Personnel at USD 422 Kiowa County went through a tremendous struggle to provide school space and classrooms for students after the 2007 tornado destroyed the district's facilities. Now, 10 years later, a surprise award naming the Kiowa County Mavericks number 1 in futuristic schools can be attributed to the rebuilding made necessary by that devastating event.
"We didn't have anything to do with applying for this award. We didn't really even know anything about it," said Superintendent Staci Derstein. "But it is a very nice honor, one for which we can certainly thank the architects who helped us design this school."
Derstein was an elementary superintendent when the school was extensively damaged by the tornado on 2007. She, then high school superintendent Darin Headrick, and high school principal Randy Fulton met repeatedly with the architects hired to rebuild the school to discuss ideas and put energy saving plans into motion.
"It was an incredibly busy time," Derstein said. "We were all busy planning this school, rebuilding our own personal homes with our families, continuing with all of our administrative duties. I'm not sure how we survived but we did, and there are a lot of things about this school that we are very proud of."
Kiowa County Schools were named the first place futuristic school by a group called Inverse Innovations with rankings that appeared online earlier this week. USD specifically was called the best in Energetic Classrooms with their "paragon of sustainability." Inverse.com notes that the school relies on geothermal heating and uses natural light as well as an on-site windmill for energy supply.
Unfortunately, the school's wind charger has not been in operation for several months, halted from harnessing wind power because of difficulties with certification.
"When the wind turbine at the hospital went down, we determined it was in the best interest to not use this one until we could find out what the problems with the other one were," Derstein said. "There is nothing wrong with this one at the high school, but the manufacturer is no longer in existence and we are having trouble getting it certified to produce energy again."
Other than the wind turbine trouble, Derstein was happy to say that the other energy-saving measures incorporated into the school's buildings were greatly appreciated and successfully working.
"I really like the polished concrete floors," she said. "They are very low maintenance and while other schools have their staff spending the summer stripping and waxing their tile floors, ours require very little to look nice."
Derstein also said the schools air handling system was the best of the best with CO2 monitors in the rooms and a very clean ventilation system. Geothermal heat and indirect sun for lighting were ideas that were working well.
"Our rooms are actually very bright with the indirect sun light," Derstein said. "It sometimes makes it hard for the teachers to actually darken the rooms enough to show movies. But we do enjoy the low electrical bills for lighting."

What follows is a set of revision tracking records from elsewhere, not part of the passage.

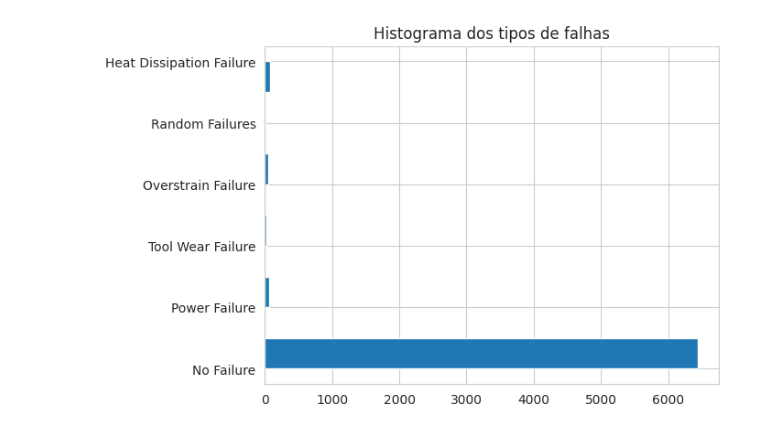
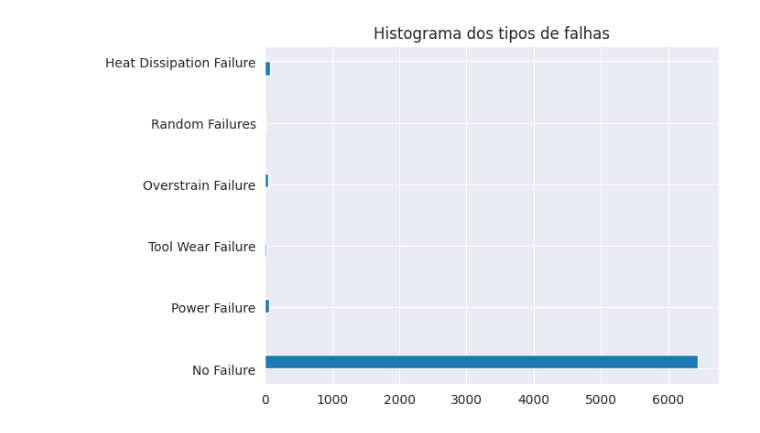
Before and after one commit to c-Tos1wa/preventive_maintenace, a Jupyter notebook: data_analysis.ipynb, the cells around one changed output. Cells and saved outputs as stored; diff of their text form; code cells hidden in the pictures.

```diff
--- a/data_analysis.ipynb
+++ b/data_analysis.ipynb
@@ -56,10 +58,0 @@ Name: failure_type, dtype: int64
-# %%
-sns.set_style('whitegrid')
-plt.figure()
-axis=sns.barplot(
-            y=db['failure_type'],
-            x=db.type.value_counts(),
-            color='purple',
-            errorbar=None
-                )
-plt.show()
@@ -147,22 +81,0 @@ plt.show()
-# %%
-sns.set_style('whitegrid')
-plt.figure()
-axis=sns.barplot(
-            y=db['failure_type'],
-            x=db['tool_wear_min'],
-            color='saddlebrown',
-            errorbar=None
-                )
-axis.bar_label(
-    axis.containers[0],
-    fmt = '%.1f',
-    label_type = 'center',
-    color = 'white',
-)
-
-axis.set(frame_on=False)
-axis.axvline(0, color='k', clip_on=False)
-plt.title('Comparação entre tipo de falha e desgaste da ferramenta')
-plt.xlabel('desgaste em minutos')
-plt.ylabel('tipo de falha')
-plt.show()
@@ -171,8 +98,8 @@ plt.show()
 # %%
-sns.set_style('whitegrid')
+sns.set_style('darkgrid')
 plt.figure()
 plt.title('Histograma dos tipos de falhas')
-plt.hist(db.failure_type, orientation='horizontal')
+plt.hist(db.failure_type, orientation='horizontal', bins=22)
 plt.show()
 # %% [output]
-[figure, old version]
+[figure, new version]
```
Also changed, not shown: parts of 13 cells of this notebook.
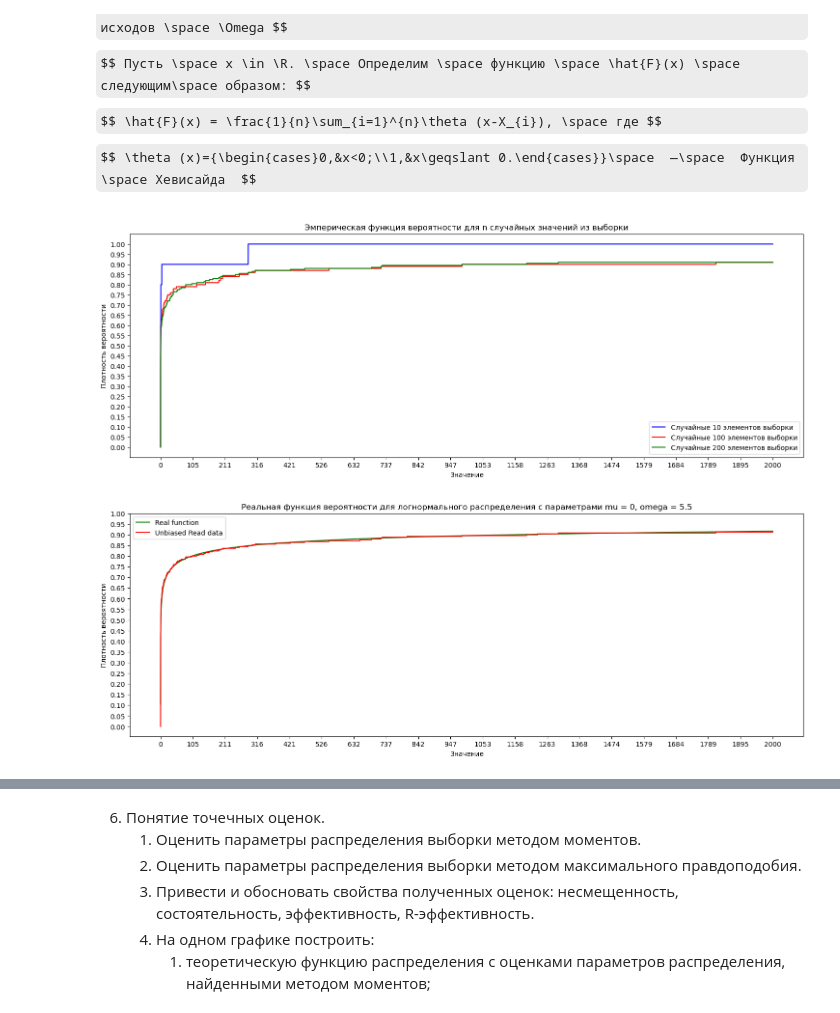
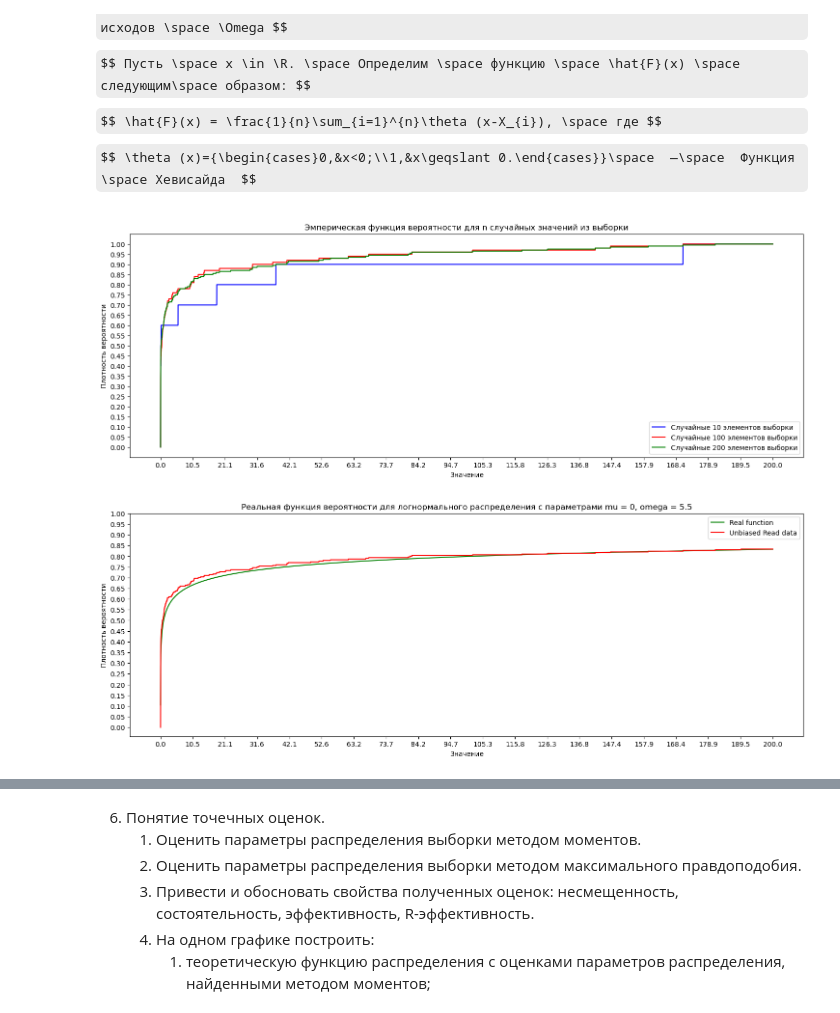
Before and after one commit to Numillyash/matstat-coursework, a Jupyter notebook: lognorm.ipynb, the cells around one changed output, grey strips where cells are left out. Drawn from its saved outputs; the diff is of its cells as text; code cells hidden in the pictures; some formulas as TeX source.

```diff
--- a/lognorm.ipynb
+++ b/lognorm.ipynb
@@ -14,7 +14,7 @@ with open('var_16_lognorm.csv', 'r') as f:
 class Statistics:
     def __init__(self, data: list, name: str):
         self.dataName = name
-        self.dataArr = data[:250]
+        self.dataArr = sorted(data)[:250]
         self.dataLen = len(data)
         self.getAllParams()
 
@@ -272,35 +272,35 @@ dataRand_100 = getRandomArr(classedUnbiasedData, 100)
 classedRandData_100 = Statistics(dataRand_100, 'Случайные 100 элементов выборки')
 dataRand_200 = getRandomArr(classedUnbiasedData, 200)
 classedRandData_200 = Statistics(dataRand_200, 'Случайные 200 элементов выборки')
 
-right_border = 2000 # поставить 20к или 200к для дальнего вида
+right_border = 200 # поставить 20к или 200к для дальнего вида
 left_border = 0
 X = np.linspace(0.001 + left_border,right_border, num=10000)
 # step = 100
 # X = [a/step for a in range(0, 100*step)]
 Y_10 = [f_hat(a, classedRandData_10) for a in X]
 Y_100 = [f_hat(a, classedRandData_100) for a in X]
 Y_200 = [f_hat(a, classedRandData_200) for a in X]
 
 fig, ax = plt.subplots(figsize=(18, 6))
 ax.plot(X, Y_10, color='blue', label=f'{classedRandData_10.dataName}')
 ax.plot(X, Y_100, color='red', label=f'{classedRandData_100.dataName}')
 ax.plot(X, Y_200, color='green', label=f'{classedRandData_200.dataName}')
 
 xt = np.linspace(left_border, right_border, num=20)
 yt = [a/100 for a in range(0, 101, 5)]
 ax.set_xticks(xt)
 ax.set_yticks(yt)
 # Настройка внешнего вида графика
 ax.set_xlabel('Значение')
 ax.set_ylabel('Плотность вероятности')
 ax.set_title('Эмперическая функция вероятности для n случайных значений из выборки')
 ax.legend()
 
 # Вывод графика на экран
 plt.show()
 # %% [output]
-[figure, old version]
+[figure, new version]
 # %%
 # теоретическая функция вероятности
 import scipy as scp
@@ -334,7 +334,7 @@ ax.legend()
 # Вывод графика на экран
 plt.show()
 # %% [output]
-[figure, old version]
+[figure, new version]
 # %%
 
 somedata = [rnd.randint(0, 100) for i in range (100)]
```
Also changed, not shown: parts of 11 cells of this notebook.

So while the award for being number 1 in the nation for futuristic schools is a bit of a surprise the Greensburg-based school system, the reality of living with energy efficient innovations isn't out of the ordinary for teachers and students getting ready to start the 2017-2018 school year. Enrollment takes place August 9 and 10, with the first day of school on Thursday, August 24, 2017.